TASK REQUIREMENTS: Copy the listing below exactly. Pictures stay out of it.

(MATERIAL PROVIDED begins)

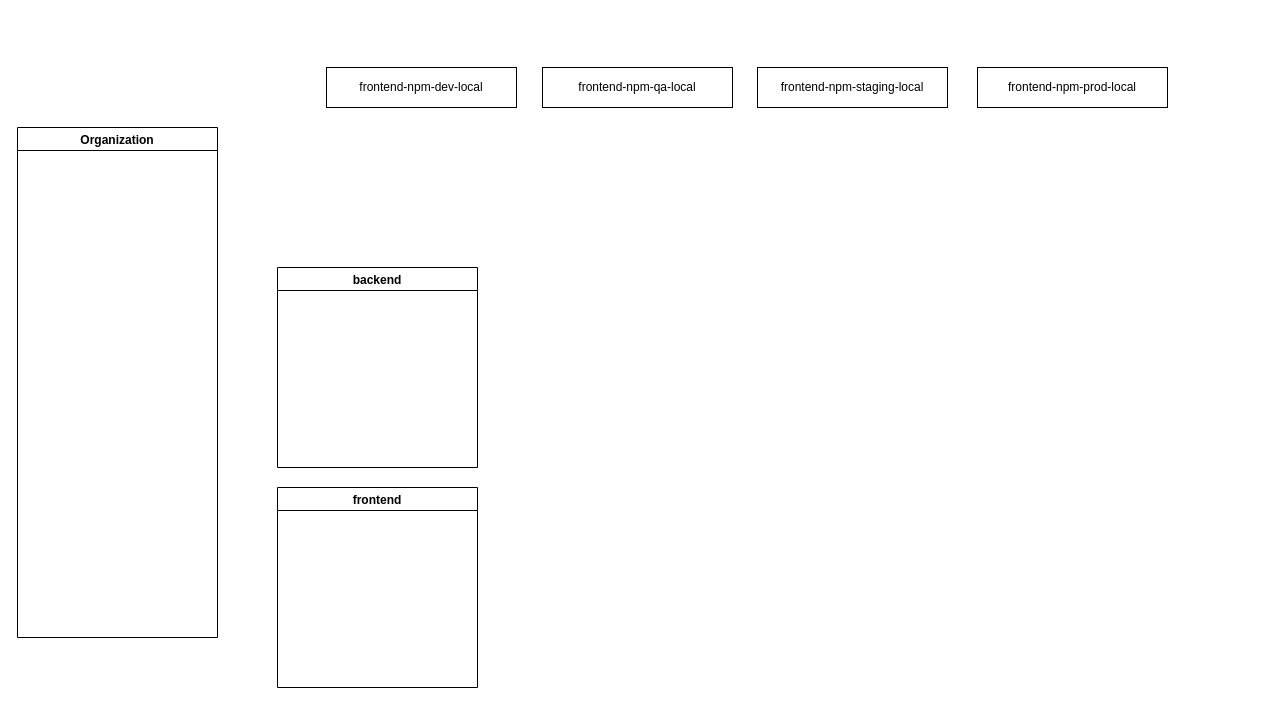
This is 未命名绘图.drawio from PanC123/hello, a draw.io file, before an edit. Source tidied: cells renumbered, new cells numbered last; positions are measured from the earlier drawing's top-left corner, leaving out a move shared by most shapes. Both pictures are drawn from the tidied source at 100%, with x=0, y=0 at pixel (17, 67).
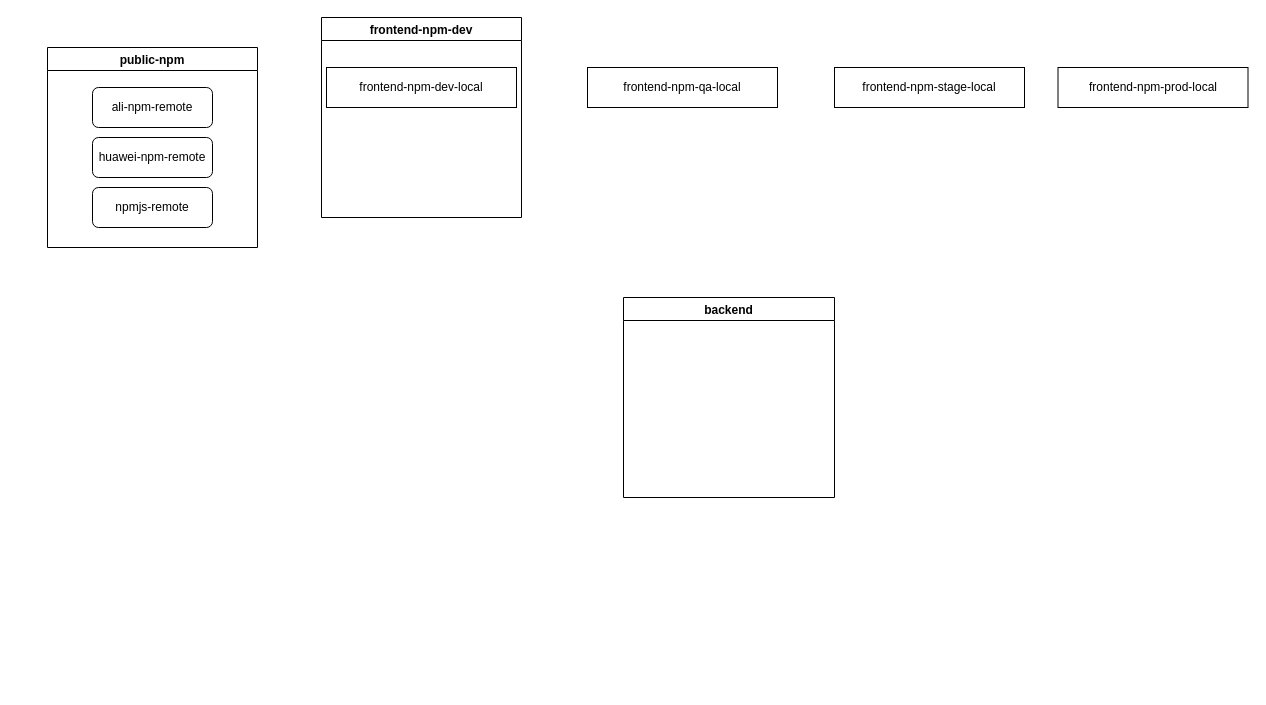
The same page after the edit.

Commit message:
更新未命名绘图.drawio

The edit, as a diff of the source:
```diff
@@
 <mxGraphModel>
   <root>
     <mxCell id="0" />
     <mxCell id="1" parent="0" />
     <mxCell id="2" value="backend" style="swimlane;" parent="1" vertex="1">
-      <mxGeometry x="260" y="200" width="200" height="200" as="geometry" />
+      <mxGeometry x="606" y="230" width="211" height="200" as="geometry" />
     </mxCell>
-    <mxCell id="3" value="frontend" style="swimlane;" parent="1" vertex="1">
-      <mxGeometry x="260" y="420" width="200" height="200" as="geometry" />
+    <mxCell id="3" value="frontend-npm-dev" style="swimlane;" parent="1" vertex="1">
+      <mxGeometry x="304" y="-50" width="200" height="200" as="geometry" />
     </mxCell>
+    <mxCell id="5" value="frontend-npm-dev-local" style="whiteSpace=wrap;html=1;" parent="3" vertex="1">
+      <mxGeometry x="5" y="50" width="190" height="40" as="geometry" />
+    </mxCell>
-    <mxCell id="4" value="Organization" style="swimlane;startSize=23;" parent="1" vertex="1">
-      <mxGeometry y="60" width="200" height="510" as="geometry" />
+    <mxCell id="4" value="public-npm" style="swimlane;startSize=23;" parent="1" vertex="1">
+      <mxGeometry x="30" y="-20" width="210" height="200" as="geometry" />
     </mxCell>
-    <mxCell id="5" value="frontend-npm-dev-local" style="whiteSpace=wrap;html=1;" parent="1" vertex="1">
-      <mxGeometry x="309" width="190" height="40" as="geometry" />
-    </mxCell>
+    <mxCell id="9" value="ali-npm-remote" style="rounded=1;whiteSpace=wrap;html=1;" parent="4" vertex="1">
+      <mxGeometry x="45" y="40" width="120" height="40" as="geometry" />
+    </mxCell>
+    <mxCell id="10" value="huawei-npm-remote" style="rounded=1;whiteSpace=wrap;html=1;" parent="4" vertex="1">
+      <mxGeometry x="45" y="90" width="120" height="40" as="geometry" />
+    </mxCell>
+    <mxCell id="11" value="npmjs-remote" style="rounded=1;whiteSpace=wrap;html=1;" parent="4" vertex="1">
+      <mxGeometry x="45" y="140" width="120" height="40" as="geometry" />
+    </mxCell>
     <mxCell id="6" value="frontend-npm-qa-local" style="whiteSpace=wrap;html=1;" parent="1" vertex="1">
-      <mxGeometry x="525" width="190" height="40" as="geometry" />
+      <mxGeometry x="570" width="190" height="40" as="geometry" />
     </mxCell>
-    <mxCell id="7" value="frontend-npm-staging-local" style="whiteSpace=wrap;html=1;" parent="1" vertex="1">
-      <mxGeometry x="740" width="190" height="40" as="geometry" />
+    <mxCell id="7" value="frontend-npm-stage-local" style="whiteSpace=wrap;html=1;" parent="1" vertex="1">
+      <mxGeometry x="817" width="190" height="40" as="geometry" />
     </mxCell>
     <mxCell id="8" value="frontend-npm-prod-local" style="whiteSpace=wrap;html=1;" parent="1" vertex="1">
-      <mxGeometry x="960" width="190" height="40" as="geometry" />
+      <mxGeometry x="1040.5" width="190" height="40" as="geometry" />
     </mxCell>
   </root>
 </mxGraphModel>
```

(MATERIAL PROVIDED ends)

SOLUTION TO THIS TASK:
This is 未命名绘图.drawio from PanC123/hello, a draw.io file, before an edit. Source tidied: cells renumbered, new cells numbered last; positions are measured from the earlier drawing's top-left corner, leaving out a move shared by most shapes. Both pictures are drawn from the tidied source at 100%, with x=0, y=0 at pixel (17, 67).
The same page after the edit.

Commit message:
更新未命名绘图.drawio

The edit, as a diff of the source:
```diff
@@
 <mxGraphModel>
   <root>
     <mxCell id="0" />
     <mxCell id="1" parent="0" />
     <mxCell id="2" value="backend" style="swimlane;" parent="1" vertex="1">
-      <mxGeometry x="260" y="200" width="200" height="200" as="geometry" />
+      <mxGeometry x="606" y="230" width="211" height="200" as="geometry" />
     </mxCell>
-    <mxCell id="3" value="frontend" style="swimlane;" parent="1" vertex="1">
-      <mxGeometry x="260" y="420" width="200" height="200" as="geometry" />
+    <mxCell id="3" value="frontend-npm-dev" style="swimlane;" parent="1" vertex="1">
+      <mxGeometry x="304" y="-50" width="200" height="200" as="geometry" />
     </mxCell>
+    <mxCell id="5" value="frontend-npm-dev-local" style="whiteSpace=wrap;html=1;" parent="3" vertex="1">
+      <mxGeometry x="5" y="50" width="190" height="40" as="geometry" />
+    </mxCell>
-    <mxCell id="4" value="Organization" style="swimlane;startSize=23;" parent="1" vertex="1">
-      <mxGeometry y="60" width="200" height="510" as="geometry" />
+    <mxCell id="4" value="public-npm" style="swimlane;startSize=23;" parent="1" vertex="1">
+      <mxGeometry x="30" y="-20" width="210" height="200" as="geometry" />
     </mxCell>
-    <mxCell id="5" value="frontend-npm-dev-local" style="whiteSpace=wrap;html=1;" parent="1" vertex="1">
-      <mxGeometry x="309" width="190" height="40" as="geometry" />
-    </mxCell>
+    <mxCell id="9" value="ali-npm-remote" style="rounded=1;whiteSpace=wrap;html=1;" parent="4" vertex="1">
+      <mxGeometry x="45" y="40" width="120" height="40" as="geometry" />
+    </mxCell>
+    <mxCell id="10" value="huawei-npm-remote" style="rounded=1;whiteSpace=wrap;html=1;" parent="4" vertex="1">
+      <mxGeometry x="45" y="90" width="120" height="40" as="geometry" />
+    </mxCell>
+    <mxCell id="11" value="npmjs-remote" style="rounded=1;whiteSpace=wrap;html=1;" parent="4" vertex="1">
+      <mxGeometry x="45" y="140" width="120" height="40" as="geometry" />
+    </mxCell>
     <mxCell id="6" value="frontend-npm-qa-local" style="whiteSpace=wrap;html=1;" parent="1" vertex="1">
-      <mxGeometry x="525" width="190" height="40" as="geometry" />
+      <mxGeometry x="570" width="190" height="40" as="geometry" />
     </mxCell>
-    <mxCell id="7" value="frontend-npm-staging-local" style="whiteSpace=wrap;html=1;" parent="1" vertex="1">
-      <mxGeometry x="740" width="190" height="40" as="geometry" />
+    <mxCell id="7" value="frontend-npm-stage-local" style="whiteSpace=wrap;html=1;" parent="1" vertex="1">
+      <mxGeometry x="817" width="190" height="40" as="geometry" />
     </mxCell>
     <mxCell id="8" value="frontend-npm-prod-local" style="whiteSpace=wrap;html=1;" parent="1" vertex="1">
-      <mxGeometry x="960" width="190" height="40" as="geometry" />
+      <mxGeometry x="1040.5" width="190" height="40" as="geometry" />
     </mxCell>
   </root>
 </mxGraphModel>
```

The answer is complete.